Staying with Edinburgh, Angry Steve is already annoyed at the disruption being caused by the construction of the tram lines. And on the West Coast, Iain Rubie Dale is still annoyed by First ScotRail’s fare structure. He at least has not had to contend with FirstGroup’s other toy, Transpennine Express, where a train with just three carriages is viewed as adequate to convey passengers comfortably from Edinburgh to Manchester.

And of course, it was only a matter of time before the weather got us talking. Silversprite wonders why Scottish infrastructure seems unable to cope with Winter, which is, after all, an annual event. And with environmentalists linking the recent breeze and drizzle to climate change, Duncan is underwhelmed at their hysteria, and Richard Havers points out that bad weather has been a regular feature of Scottish life. Meanwhile, Islay Blog brings news that the conditions are ideal for turtle spotting.
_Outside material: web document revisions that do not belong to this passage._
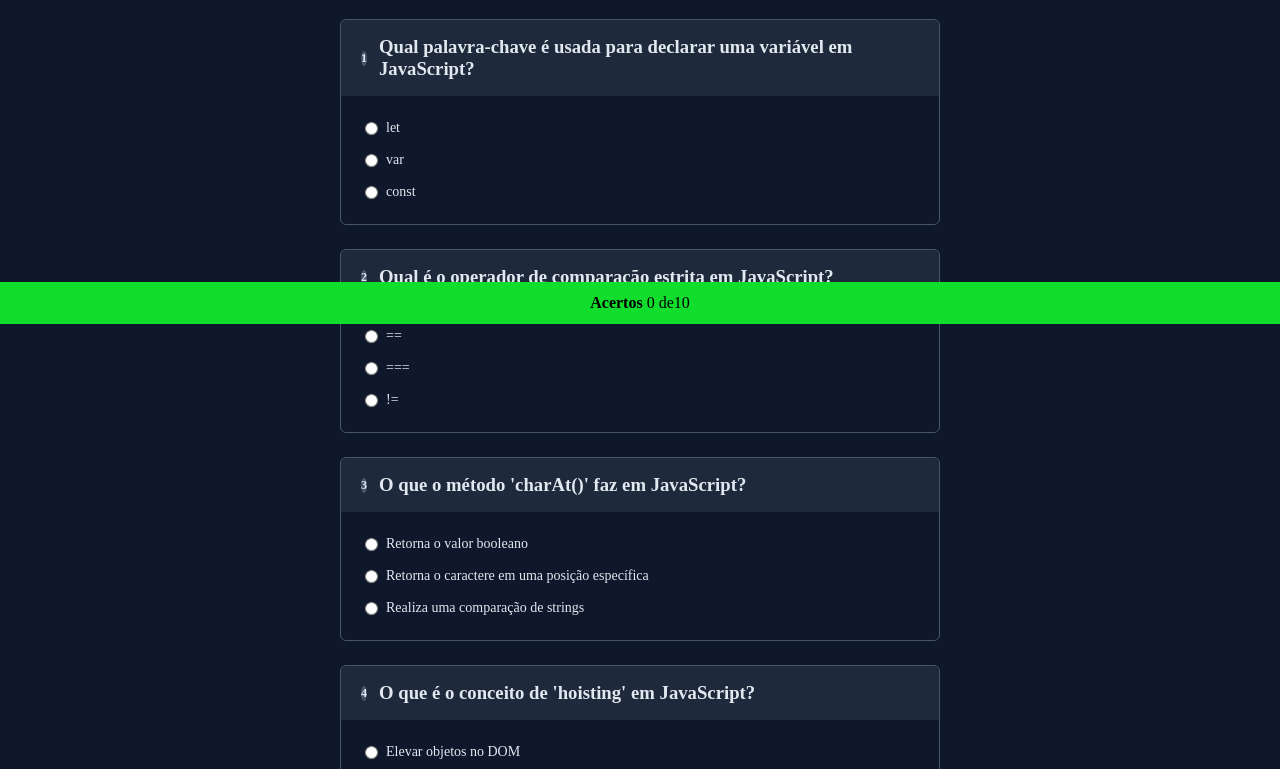
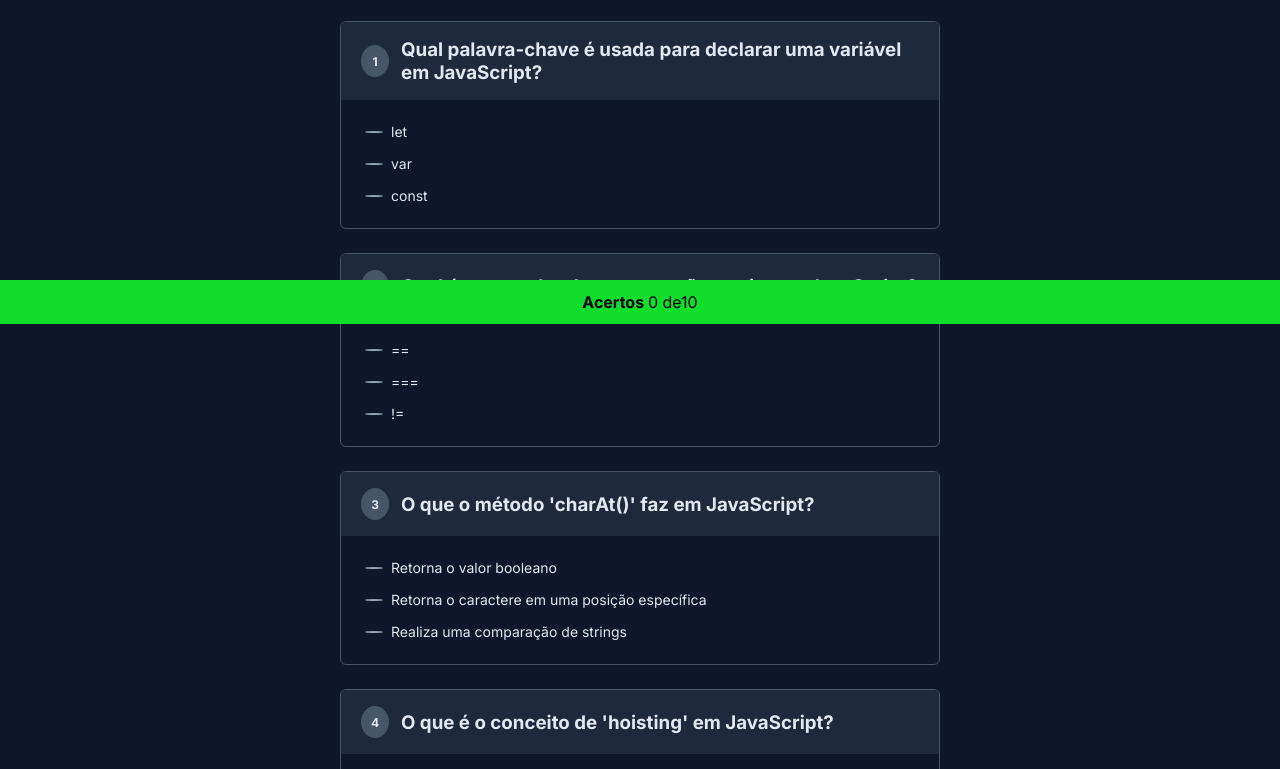
Before and after one commit to Rudi-Sudre/Projeto-Inicial, a plain HTML site: page index.html in a window 1280 px wide. Shown: the part 476-1245 px from the top of the page. Drawn offline with Linux system fonts and the light colour scheme.

Commit message:
Update style.css

```diff
--- a/style.css
+++ b/style.css
@@ -5,7 +5,7 @@
     padding: 0;
     box-sizing: border-box;
 
-    font-family: 'Inter' sans-serif;
+    font-family: 'Inter', sans-serif;
     font-synthesis: none;
     text-rendering: optimizeLegibility;
     -webkit-font-smoothing: antialiased;
@@ -64,8 +64,8 @@ body {
   content:counter( quiz-item);
   background-color: #475569;
 
-  width: 28;
-  height: 32;
+  width: 28px;
+  height: 32px;
   font-size: 12px;
   border-radius: 50%;
 
@@ -73,9 +73,6 @@ body {
   align-items: center;
   justify-content: center;
   flex-shrink: 0;
-
-  gap: 10px
-
 
 }
 
@@ -99,7 +96,7 @@ body {
 
  }
 
-.input {
+input {
  all:unset;
  border: 1px solid #94a3b8;
  width: 16px;
@@ -111,18 +108,17 @@ body {
  justify-content: center;
  flex-shrink: 0;
  }
-.input:checked {
+input:checked {
   border: 1px solid #35e66a;
   }
 
-.input:checked:before {
+input:checked:before {
   content:"";
   width: 10px;
   height: 10px;
 
   background-color: #A3E635;
-  border-radius:
-  40%;
+  border-radius: 40%;
 }
 
 #acertos {
```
Now that we’re on to animals, Kezia Dugdale considers how chicken makes it way to the supermarkets. Her post might put you off your dinner somewhat, though not as much as this one by Bill Cameron which will make you wonder what people will do for entertainment in the North.

Meanwhile, in our frequent look at the MSM, and why we’re better (well, let’s be honest here, we are, aren’t we?) Craig has GMTV’s usage of ‘a.m.’ and ‘p.m.’ in his sights, and Simon Dickson thinks that the papers are overstating the threat posed to their recruitment websites by the Scottish Government’s job portal.

And when he’s not angry about the trams, Angry Steve turns his rage to cybersquatting instead.

Elsewhere, Gordon McLean has raised questions over the future of the Scottish Blogs website, and points to a lack of response at its recent disappearance. This has, in turn, prompted a small wave of people going “Nooooo!!!!!!” in the Comments section. What do you think?

And if you’re in Edinburgh this week, then why not join Scottish Tory Boy, for what is fast evolving into a bloggers’ night out?

Well, that’s your lot for this week. Don’t forget that if you spot (or post) something that you think would look great in next week’s Roundup, you can drop us a line at scottishroundup@gmail.com or take advantage of the bobbityjob on the right. Bye-de-bye!


  1. The Roundup really is absolutely encyclopaedic these days; getting round almost all the blogs every week really must take a lot of work.

    Congrats Duncan and Will, keep up the splendid work.

  2. Thanks Mr E. I often wonder if we should really be trying to include fewer posts and just focus on a dozen or so excellent posts. But the current format seems to work well enough.